Serving as a Capitol police officer in today’s world makes it likely that one will be faced with a situation requiring he or she to respond to an active threat and treat casualties in a virtual civilian war zone.  That is to say, during such an event one can expect multiple casualties, a continuous exchange of fire, and possible blast and/or blade injuries.  The Alexandria baseball field shooting is a perfect case in point.  Sadly, we can probably expect to witness more of these types of events in the future.

Again, just as this author does not know if the Capitol police on scene had received TCCC training, nor does he know if they were carrying Individual First Aid Kits (IFAKs), as many civilian police officers currently do throughout the United States.  If they do not, then they should, and those kits should include tourniquets, hemostatic dressings, chest seals, and other essential trauma equipment.  This will undoubtedly save lives.

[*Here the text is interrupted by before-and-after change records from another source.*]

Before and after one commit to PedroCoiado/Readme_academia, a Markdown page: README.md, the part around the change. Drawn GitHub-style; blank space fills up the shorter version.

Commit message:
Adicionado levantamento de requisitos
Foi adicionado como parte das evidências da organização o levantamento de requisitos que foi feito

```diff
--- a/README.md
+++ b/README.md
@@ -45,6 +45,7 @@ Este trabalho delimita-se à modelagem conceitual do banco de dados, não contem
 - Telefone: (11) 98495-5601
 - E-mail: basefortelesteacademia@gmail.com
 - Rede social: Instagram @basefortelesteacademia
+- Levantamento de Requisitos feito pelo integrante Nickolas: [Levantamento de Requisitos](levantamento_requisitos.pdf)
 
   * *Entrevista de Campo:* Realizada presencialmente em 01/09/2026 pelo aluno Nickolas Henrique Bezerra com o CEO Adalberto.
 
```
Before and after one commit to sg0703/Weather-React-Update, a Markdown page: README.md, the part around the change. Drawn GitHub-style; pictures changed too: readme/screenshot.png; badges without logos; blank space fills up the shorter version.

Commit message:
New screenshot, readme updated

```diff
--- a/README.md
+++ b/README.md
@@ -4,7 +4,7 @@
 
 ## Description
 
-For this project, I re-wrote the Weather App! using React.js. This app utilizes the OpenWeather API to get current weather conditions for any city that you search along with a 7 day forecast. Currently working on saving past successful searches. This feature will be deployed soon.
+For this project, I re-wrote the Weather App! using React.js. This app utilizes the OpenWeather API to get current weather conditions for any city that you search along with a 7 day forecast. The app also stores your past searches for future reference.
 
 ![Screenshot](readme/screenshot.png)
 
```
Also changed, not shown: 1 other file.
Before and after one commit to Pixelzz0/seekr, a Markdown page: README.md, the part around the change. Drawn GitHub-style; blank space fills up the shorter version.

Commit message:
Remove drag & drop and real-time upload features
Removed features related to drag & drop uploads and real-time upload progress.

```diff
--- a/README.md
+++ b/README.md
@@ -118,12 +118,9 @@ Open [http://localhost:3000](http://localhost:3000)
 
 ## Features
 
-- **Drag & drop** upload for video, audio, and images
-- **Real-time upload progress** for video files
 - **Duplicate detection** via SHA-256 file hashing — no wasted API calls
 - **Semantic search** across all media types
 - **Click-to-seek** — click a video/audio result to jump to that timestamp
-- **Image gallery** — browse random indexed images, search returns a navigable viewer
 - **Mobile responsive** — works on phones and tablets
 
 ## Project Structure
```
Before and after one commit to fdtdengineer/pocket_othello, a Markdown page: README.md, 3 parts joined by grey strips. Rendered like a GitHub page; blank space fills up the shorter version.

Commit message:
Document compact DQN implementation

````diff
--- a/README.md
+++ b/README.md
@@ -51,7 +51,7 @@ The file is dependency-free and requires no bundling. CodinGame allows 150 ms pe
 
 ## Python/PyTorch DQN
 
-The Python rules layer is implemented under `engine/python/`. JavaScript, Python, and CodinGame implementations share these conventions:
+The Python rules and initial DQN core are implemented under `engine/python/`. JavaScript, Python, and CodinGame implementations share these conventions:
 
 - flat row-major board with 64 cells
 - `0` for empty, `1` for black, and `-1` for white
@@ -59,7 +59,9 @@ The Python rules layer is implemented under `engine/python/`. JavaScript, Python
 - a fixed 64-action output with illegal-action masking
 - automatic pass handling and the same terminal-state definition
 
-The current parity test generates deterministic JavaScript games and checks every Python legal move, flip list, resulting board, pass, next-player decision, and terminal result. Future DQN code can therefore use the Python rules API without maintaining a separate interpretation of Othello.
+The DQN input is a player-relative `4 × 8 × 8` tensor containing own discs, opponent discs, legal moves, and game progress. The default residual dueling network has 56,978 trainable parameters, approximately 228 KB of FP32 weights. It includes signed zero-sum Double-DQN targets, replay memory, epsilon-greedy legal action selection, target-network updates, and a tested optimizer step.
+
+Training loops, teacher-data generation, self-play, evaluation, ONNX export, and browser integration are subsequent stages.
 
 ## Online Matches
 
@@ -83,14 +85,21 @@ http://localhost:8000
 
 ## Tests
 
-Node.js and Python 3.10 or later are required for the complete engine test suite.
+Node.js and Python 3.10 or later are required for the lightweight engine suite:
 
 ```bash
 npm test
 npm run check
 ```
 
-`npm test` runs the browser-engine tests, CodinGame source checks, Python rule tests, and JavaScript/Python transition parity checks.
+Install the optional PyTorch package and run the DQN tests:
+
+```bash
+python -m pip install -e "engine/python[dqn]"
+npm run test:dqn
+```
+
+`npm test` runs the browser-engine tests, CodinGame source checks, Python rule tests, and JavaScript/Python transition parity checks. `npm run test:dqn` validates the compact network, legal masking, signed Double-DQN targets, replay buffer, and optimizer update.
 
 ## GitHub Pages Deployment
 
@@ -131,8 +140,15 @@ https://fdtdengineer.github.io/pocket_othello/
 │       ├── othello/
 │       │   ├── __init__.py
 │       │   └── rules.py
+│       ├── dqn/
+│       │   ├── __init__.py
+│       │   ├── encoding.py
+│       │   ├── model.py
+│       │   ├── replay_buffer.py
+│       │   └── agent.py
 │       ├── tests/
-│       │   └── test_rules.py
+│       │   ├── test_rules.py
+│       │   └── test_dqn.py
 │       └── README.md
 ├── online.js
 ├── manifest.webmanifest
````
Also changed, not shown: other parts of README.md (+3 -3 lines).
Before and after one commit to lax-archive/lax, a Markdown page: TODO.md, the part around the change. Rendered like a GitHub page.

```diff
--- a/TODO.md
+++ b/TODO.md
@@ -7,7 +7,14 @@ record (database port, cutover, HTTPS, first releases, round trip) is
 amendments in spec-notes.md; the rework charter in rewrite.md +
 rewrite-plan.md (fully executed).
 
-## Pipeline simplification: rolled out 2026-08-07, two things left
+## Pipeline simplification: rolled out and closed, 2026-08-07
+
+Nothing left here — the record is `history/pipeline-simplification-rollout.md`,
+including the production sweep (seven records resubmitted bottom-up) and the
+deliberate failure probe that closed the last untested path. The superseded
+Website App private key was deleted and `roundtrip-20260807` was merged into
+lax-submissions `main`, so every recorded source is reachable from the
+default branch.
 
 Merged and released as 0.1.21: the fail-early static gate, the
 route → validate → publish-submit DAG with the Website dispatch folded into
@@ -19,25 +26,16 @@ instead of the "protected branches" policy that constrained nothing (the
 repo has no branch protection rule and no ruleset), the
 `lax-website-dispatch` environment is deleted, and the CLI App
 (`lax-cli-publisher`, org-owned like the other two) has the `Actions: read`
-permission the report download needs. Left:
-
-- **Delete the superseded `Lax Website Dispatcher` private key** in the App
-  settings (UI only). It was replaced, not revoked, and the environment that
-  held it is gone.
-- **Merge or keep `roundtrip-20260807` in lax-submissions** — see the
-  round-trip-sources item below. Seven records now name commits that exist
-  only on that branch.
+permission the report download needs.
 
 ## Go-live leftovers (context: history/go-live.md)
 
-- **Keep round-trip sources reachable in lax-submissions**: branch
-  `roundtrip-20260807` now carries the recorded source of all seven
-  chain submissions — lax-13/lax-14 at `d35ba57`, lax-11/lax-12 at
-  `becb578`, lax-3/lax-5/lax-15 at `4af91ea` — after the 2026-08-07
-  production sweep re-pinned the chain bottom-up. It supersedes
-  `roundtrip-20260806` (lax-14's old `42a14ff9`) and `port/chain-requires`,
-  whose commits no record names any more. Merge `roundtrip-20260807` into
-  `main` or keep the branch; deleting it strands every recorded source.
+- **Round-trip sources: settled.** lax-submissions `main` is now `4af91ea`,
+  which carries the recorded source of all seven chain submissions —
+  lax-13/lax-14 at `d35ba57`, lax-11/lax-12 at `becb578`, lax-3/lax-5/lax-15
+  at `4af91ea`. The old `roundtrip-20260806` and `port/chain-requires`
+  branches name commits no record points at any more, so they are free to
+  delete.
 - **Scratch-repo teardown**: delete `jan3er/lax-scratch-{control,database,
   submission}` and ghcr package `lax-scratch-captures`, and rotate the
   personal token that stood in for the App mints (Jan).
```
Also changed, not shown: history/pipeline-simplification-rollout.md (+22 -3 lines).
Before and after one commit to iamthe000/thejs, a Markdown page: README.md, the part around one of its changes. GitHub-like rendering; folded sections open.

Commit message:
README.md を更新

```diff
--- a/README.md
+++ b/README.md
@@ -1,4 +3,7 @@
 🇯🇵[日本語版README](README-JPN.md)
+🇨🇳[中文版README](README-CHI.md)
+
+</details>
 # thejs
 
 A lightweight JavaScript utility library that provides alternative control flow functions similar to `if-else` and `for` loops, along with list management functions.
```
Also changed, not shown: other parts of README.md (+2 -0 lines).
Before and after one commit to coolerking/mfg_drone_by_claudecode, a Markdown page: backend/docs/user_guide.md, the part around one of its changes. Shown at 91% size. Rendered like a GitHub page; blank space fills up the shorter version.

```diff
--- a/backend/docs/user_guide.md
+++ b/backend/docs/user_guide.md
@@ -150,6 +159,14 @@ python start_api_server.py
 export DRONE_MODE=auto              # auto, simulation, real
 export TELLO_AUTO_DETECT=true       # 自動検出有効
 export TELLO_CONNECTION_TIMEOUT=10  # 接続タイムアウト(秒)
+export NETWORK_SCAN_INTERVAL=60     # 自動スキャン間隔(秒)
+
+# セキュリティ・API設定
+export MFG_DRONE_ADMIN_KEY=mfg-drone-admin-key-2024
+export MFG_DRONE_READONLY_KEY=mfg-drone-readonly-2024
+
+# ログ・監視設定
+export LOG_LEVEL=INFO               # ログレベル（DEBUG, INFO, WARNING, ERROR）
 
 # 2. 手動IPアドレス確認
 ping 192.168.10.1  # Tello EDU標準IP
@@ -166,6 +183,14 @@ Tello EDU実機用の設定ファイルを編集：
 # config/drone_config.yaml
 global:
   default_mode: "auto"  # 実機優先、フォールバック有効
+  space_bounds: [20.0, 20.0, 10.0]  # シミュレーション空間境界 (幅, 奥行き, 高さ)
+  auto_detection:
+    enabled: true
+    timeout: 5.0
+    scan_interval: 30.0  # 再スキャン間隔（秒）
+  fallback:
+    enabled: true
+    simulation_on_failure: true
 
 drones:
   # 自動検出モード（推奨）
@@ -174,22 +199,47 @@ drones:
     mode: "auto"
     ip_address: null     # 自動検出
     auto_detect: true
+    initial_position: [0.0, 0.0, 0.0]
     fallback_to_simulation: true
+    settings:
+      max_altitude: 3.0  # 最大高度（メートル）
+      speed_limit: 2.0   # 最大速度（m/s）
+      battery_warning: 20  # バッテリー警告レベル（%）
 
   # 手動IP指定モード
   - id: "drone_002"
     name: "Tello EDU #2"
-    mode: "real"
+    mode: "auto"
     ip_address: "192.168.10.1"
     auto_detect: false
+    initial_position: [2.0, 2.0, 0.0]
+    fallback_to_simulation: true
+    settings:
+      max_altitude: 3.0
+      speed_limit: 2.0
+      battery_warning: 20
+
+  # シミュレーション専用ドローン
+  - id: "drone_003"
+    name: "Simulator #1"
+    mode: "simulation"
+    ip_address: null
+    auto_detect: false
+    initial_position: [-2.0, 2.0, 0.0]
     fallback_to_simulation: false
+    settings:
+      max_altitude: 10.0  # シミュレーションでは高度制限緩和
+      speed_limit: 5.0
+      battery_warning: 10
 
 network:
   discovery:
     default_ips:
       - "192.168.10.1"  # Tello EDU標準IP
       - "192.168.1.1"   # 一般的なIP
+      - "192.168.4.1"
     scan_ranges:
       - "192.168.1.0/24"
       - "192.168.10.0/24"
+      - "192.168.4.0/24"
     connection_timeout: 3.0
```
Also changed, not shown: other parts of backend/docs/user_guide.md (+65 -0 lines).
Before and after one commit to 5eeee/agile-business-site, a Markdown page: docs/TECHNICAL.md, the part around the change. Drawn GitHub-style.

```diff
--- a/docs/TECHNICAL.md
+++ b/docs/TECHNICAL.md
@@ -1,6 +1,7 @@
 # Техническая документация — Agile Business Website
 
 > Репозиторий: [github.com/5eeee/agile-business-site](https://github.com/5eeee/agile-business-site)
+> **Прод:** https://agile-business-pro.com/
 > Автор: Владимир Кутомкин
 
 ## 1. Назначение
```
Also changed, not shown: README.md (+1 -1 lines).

Furthermore, the details of these repeated mass shooting events should be widely disseminated, and not hidden under the veil of an official investigation.  Such details can provide first responder and law enforcement professionals the opportunity to better refine the methods they will use to respond to them.  The details cannot be lost to secrecy or privacy as their examination is the only way that we can more effectively improve our response, and attempt to minimize the damage done in these terrible events.

(Photo courtesy of CNN)